> **Task details**
Show each line from the records below in which the word "scale" occurs.

> **Data records**
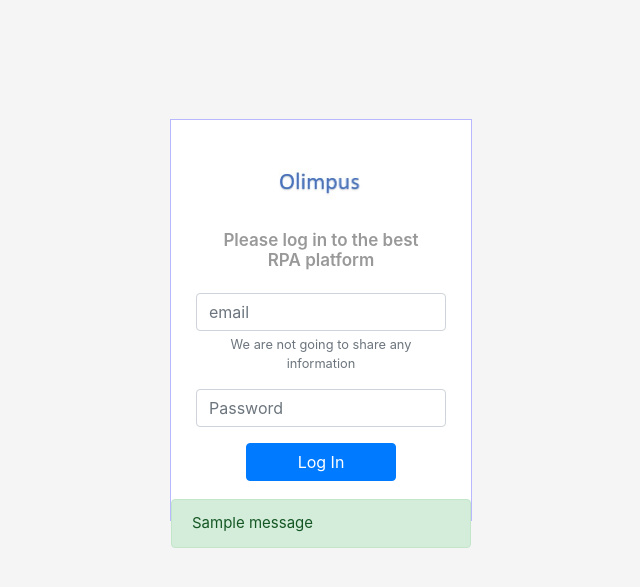
After one commit to JulioSanchezD/Olimpus, a Flask app: page /login in a window 1280 px wide. The commit adds this page. Shown: the top 587 px of the page, without its empty margins (319-959 px from the left). Run offline with Flask 2, Linux system fonts and the light colour scheme; one stand-in notice (Sample message) is shown; some libraries are stand-ins or nearby versions.

Commit message:
Added login functionality

```diff
--- a/app/main/routes.py
+++ b/app/main/routes.py
@@ -1,4 +1,7 @@
-from flask import Blueprint, render_template
+from flask import Blueprint, render_template, redirect, url_for, request, flash
+from flask_login import login_user, current_user, logout_user
+from app import bcrypt, login_manager
+from app.models import User
 
 main = Blueprint('main', __name__)
 
@@ -6,4 +9,42 @@ main = Blueprint('main', __name__)
 @main.route("/")
 @main.route("/home")
 def home():
-    return render_template('home.html', title="Olimpus")
+    """Default page, if the user has alredy logged in he will be redirected to the home page,
+        otherwise he is going to be redirected to the login page."""
+    if current_user.is_authenticated:
+        return render_template('home.html', title="Olimpus")
+    else:
+        return redirect(url_for('main.login'))
+
+
+@login_manager.user_loader
+def load_user(user_id):
+    """Function that returns the user_id number of a particular user"""
+    return User.query.get(int(user_id))
+
+
+@main.route("/login", methods=['GET', 'POST'])
+def login():
+    """Login function that is only called by the login page whenever a user tries to login,
+    this function gets the submit information and verifies that the data matches with the db data.
+    If the information is validated, then the function redirects the user to the home page and creates
+    a login object for the user."""
+    if current_user.is_authenticated:
+        return redirect(url_for('main.home'))
+    error = None
+    if request.method == 'POST':
+        user = User.query.filter_by(email=request.form['email']).first()
+        if user and bcrypt.check_password_hash(user.password, request.form['password']):
+            login_user(user, False)
+            return redirect(url_for('main.home'))
+        else:
+            flash("Wrong credentials", "danger")
+    return render_template('login.html', error=error)
+
+
+@main.route("/logout")
+def logout():
+    """This function logs out the user using the login object, so the user will be automatically redirected to the
+    login page """
+    logout_user()
+    return redirect(url_for('main.login'))
--- a/app/robots/routes.py
+++ b/app/robots/routes.py
@@ -1,4 +1,5 @@
 from flask import Blueprint, render_template, request, flash, redirect
+from flask_login import login_required
 from app.robots.bp import robot1
 from app.robots.ibm.pcmiler.pcmiler_script import PCMiler
 from werkzeug.utils import secure_filename
@@ -7,6 +8,7 @@ robots = Blueprint('robots', __name__)
 
 
 @robots.route("/pcmiler", methods=['GET', 'POST'])
+@login_required
 def pcmiler():
     status = ""
     if request.method == 'POST':
@@ -25,6 +27,7 @@ def pcmiler():
 
 
 @robots.route("/robot1")
+@login_required
 def robot():
     # robot1.status()
     return robot1.process()
--- /dev/null
+++ b/app/static/css/login.css
@@ -0,0 +1,62 @@
+body {
+  background: rgb(245, 245, 245);
+}
+
+#formBlock {
+    position: absolute;
+    top: 40%;
+    left: 50%;
+    background-color: white;
+    outline: 1px solid rgb(184, 184, 255);
+    width: 300px;
+    height: 400px;
+    margin-top: -200px;
+    margin-left: -150px;
+    padding: 0 25px;
+}
+
+#pwreset {
+    background-color: white;
+    text-align: center;
+    margin-left: -25px;
+    margin-right: -25px;
+}
+
+#formData {
+    position: relative;
+    text-align: center;
+    padding: 10px 0;
+}
+
+.logo {
+    margin: 0% -10% -20%;
+    width: 400px;
+    height: 160px;
+    transform: scale(0.5, 0.5);
+    -ms-transform: scale(0.5, 0.5);
+    -webkit-transform: scale(0.5, 0.5);
+}
+
+#label1 {
+    position: relative;
+    font-weight: 600;
+    line-height: 20px;
+    font-size: 17px;
+    color: #999;
+    text-align: center;
+    margin: 0 20px 13px;
+}
+
+button{
+    width: 150px;
+}
+
+ul {
+    position: relative;
+    left: -10%;
+    width: 300px;
+    margin-top: 8px;
+    padding-left: 0px;
+    list-style-type: none;
+    font-size: 15px;
+}
--- a/app/templates/home.html
+++ b/app/templates/home.html
@@ -3,7 +3,7 @@
 <div class="row box-items" style="position: relative; height: 921.282px;">
     <div class="col col-m-12 col-t-6 col-d-4 box-item f-mockup animated" data-sr-id="14" style="visibility: visible;  -webkit-transform: translateY(0) scale(1); opacity: 1;transform: translateY(0) scale(1); opacity: 1;-webkit-transition: -webkit-transform 0.5s cubic-bezier(0.6, 0.2, 0.1, 1) 0s, opacity 0.5s cubic-bezier(0.6, 0.2, 0.1, 1) 0s; transition: transform 0.5s cubic-bezier(0.6, 0.2, 0.1, 1) 0s, opacity 0.5s cubic-bezier(0.6, 0.2, 0.1, 1) 0s; ">
         <div class="image">
-            <a href="{{ url_for('robots.pcmiler') }}" class="has-popup"><img src="../static/images/pcmiler.png" alt=""></a>
+            <a href="{{ url_for('robots.pcmiler') }}" class="has-popup"><img src="{{ url_for('static', filename='images/pcmiler.png') }}" alt=""></a>
         </div>
         <div class="content-box">
             <div class="category">Web Scrapping</div>
--- a/app/templates/layout.html
+++ b/app/templates/layout.html
@@ -5,7 +5,7 @@
     <title>{{title}}</title>
 
     <!-- Favicon -->
-    <link rel="shortcut icon" type="image/png" href="../static/images/geodis_logo.png"/>
+    <link rel="shortcut icon" type="image/png" href="{{ url_for('static', filename='images/geodis_logo.png') }}"/>
 
     <!-- Mobile Specific Metas -->
     <meta name="viewport" content="width=device-width, initial-scale=1, maximum-scale=1, user-scalable=no">
@@ -14,8 +14,8 @@
     <link href="https://fonts.googleapis.com/css?family=Roboto:100,300,400&display=swap" rel="stylesheet">
 
     <!-- CSS -->
-    <link rel="stylesheet" href="../static/css/basic.css">
-    <link rel="stylesheet" href="../static/css/layout.css">
+    <link rel="stylesheet" href="{{ url_for('static', filename='css/basic.css') }}">
+    <link rel="stylesheet" href=".{{ url_for('static', filename='css/layout.css') }}">
 
     <!-- Font Awesome CSS-->
     <link rel="stylesheet" href="https://use.fontawesome.com/releases/v5.3.1/css/all.css" integrity="sha384-mzrmE5qonljUremFsqc01SB46JvROS7bZs3IO2EmfFsd15uHvIt+Y8vEf7N7fWAU" crossorigin="anonymous">
--- /dev/null
+++ b/app/templates/login.html
@@ -0,0 +1,44 @@
+<!DOCTYPE html>
+<html lang="en">
+    <head>
+        <meta charset="UTF-8">
+        <title>Olimpus: Iniciar sesión</title>
+        <link rel="stylesheet" href="https://stackpath.bootstrapcdn.com/bootstrap/4.3.1/css/bootstrap.min.css" integrity="sha384-ggOyR0iXCbMQv3Xipma34MD+dH/1fQ784/j6cY/iJTQUOhcWr7x9JvoRxT2MZw1T" crossorigin="anonymous">
+        <script src="https://stackpath.bootstrapcdn.com/bootstrap/4.3.1/js/bootstrap.min.js" integrity="sha384-JjSmVgyd0p3pXB1rRibZUAYoIIy6OrQ6VrjIEaFf/nJGzIxFDsf4x0xIM+B07jRM" crossorigin="anonymous"></script>
+        <link rel="stylesheet" type="text/css" href="{{ url_for('static', filename='css/login.css') }}">
+        <link rel="shortcut icon" href="{{ url_for('static', filename='images/geodis_logo.png') }}" type="image/x-icon" />
+
+    </head>
+    <body>
+        <div id="formBlock">
+            <div class="logo"><img src="{{ url_for('static', filename='images/olimpus_logo.jpg') }}" alt="Olimpus logo"></div>
+            <label id="label1">Please log in to the best RPA platform</label>
+            <form id="formData" action="{{ url_for('main.login') }}" method="post">
+                <div class="form-group">
+                    <input type="email" class="form-control" name="email" aria-describedby="emailHelp" placeholder="email">
+                    <small id="emailHelp" class="form-text text-muted">We are not going to share any information</small>
+                </div>
+                <div class="form-group">
+                    <input type="password" class="form-control" name="password" placeholder="Password">
+                </div>
+                <button type="submit" class="btn btn-primary">Log In</button>
+            </form>
+{#            <div id="pwreset" class="form-group">#}
+{#                <small class="text-muted ml-2">#}
+{#                    <a href="{{ url_for('users.reset_request') }}">¿Olvidó su contraseña?</a>#}
+{#                </small>#}
+{#            </div>#}
+        {% with messages = get_flashed_messages(with_categories=true) %}
+            {% if messages %}
+                <ul class=flashes>
+                    {% for category, message in messages %}
+                        <div class="alert alert-{{ category }} alert-dismissible" role="alert">
+                            <li>{{ message }}</li>
+                        </div>
+                    {% endfor %}
+                </ul>
+            {% endif %}
+        {% endwith %}
+        </div>
+    </body>
+</html>
--- a/app/templates/pcmiler.html
+++ b/app/templates/pcmiler.html
@@ -8,7 +8,7 @@
             <input type="file" id="input_data" name="input_data">
         </span>
         <label for="input_data">
-            <img src="../static/images/upload_icon.png" alt="upload_icon" width="20px" style="margin-right: 12px;">
+            <img src="{{ url_for('static', filename='images/upload_icon.png') }}" alt="upload_icon" width="20px" style="margin-right: 12px;">
             <span>Upload your excel file...</span>
         </label>
         <br><br>
--- a/run.py
+++ b/run.py
@@ -1,6 +1,9 @@
-from app import create_app
+from app import db, create_app
 
 app = create_app()
 
 if __name__ == '__main__':
+    # Run this next two lines ONLY the first time for creating the data base
+    # with app.app_context():
+    #     db.create_all()
     app.run(debug=True, host='0.0.0.0')
```
Also changed, not shown: app/__init__.py (+22 -1 lines), app/models.py (added, +10 -0 lines), requirements.txt (+7 -0 lines), user_register.py (added, +63 -0 lines), app/site.db (added), app/static/images/olimpus_logo.jpg (added).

> **Answer below**
+    transform: scale(0.5, 0.5);
+    -ms-transform: scale(0.5, 0.5);
+    -webkit-transform: scale(0.5, 0.5);
     <div class="col col-m-12 col-t-6 col-d-4 box-item f-mockup animated" data-sr-id="14" style="visibility: visible;  -webkit-transform: translateY(0) scale(1); opacity: 1;transform: translateY(0) scale(1); opacity: 1;-webkit-transition: -webkit-transform 0.5s cubic-bezier(0.6, 0.2, 0.1, 1) 0s, opacity 0.5s cubic-bezier(0.6, 0.2, 0.1, 1) 0s; transition: transform 0.5s cubic-bezier(0.6, 0.2, 0.1, 1) 0s, opacity 0.5s cubic-bezier(0.6, 0.2, 0.1, 1) 0s; ">
     <meta name="viewport" content="width=device-width, initial-scale=1, maximum-scale=1, user-scalable=no">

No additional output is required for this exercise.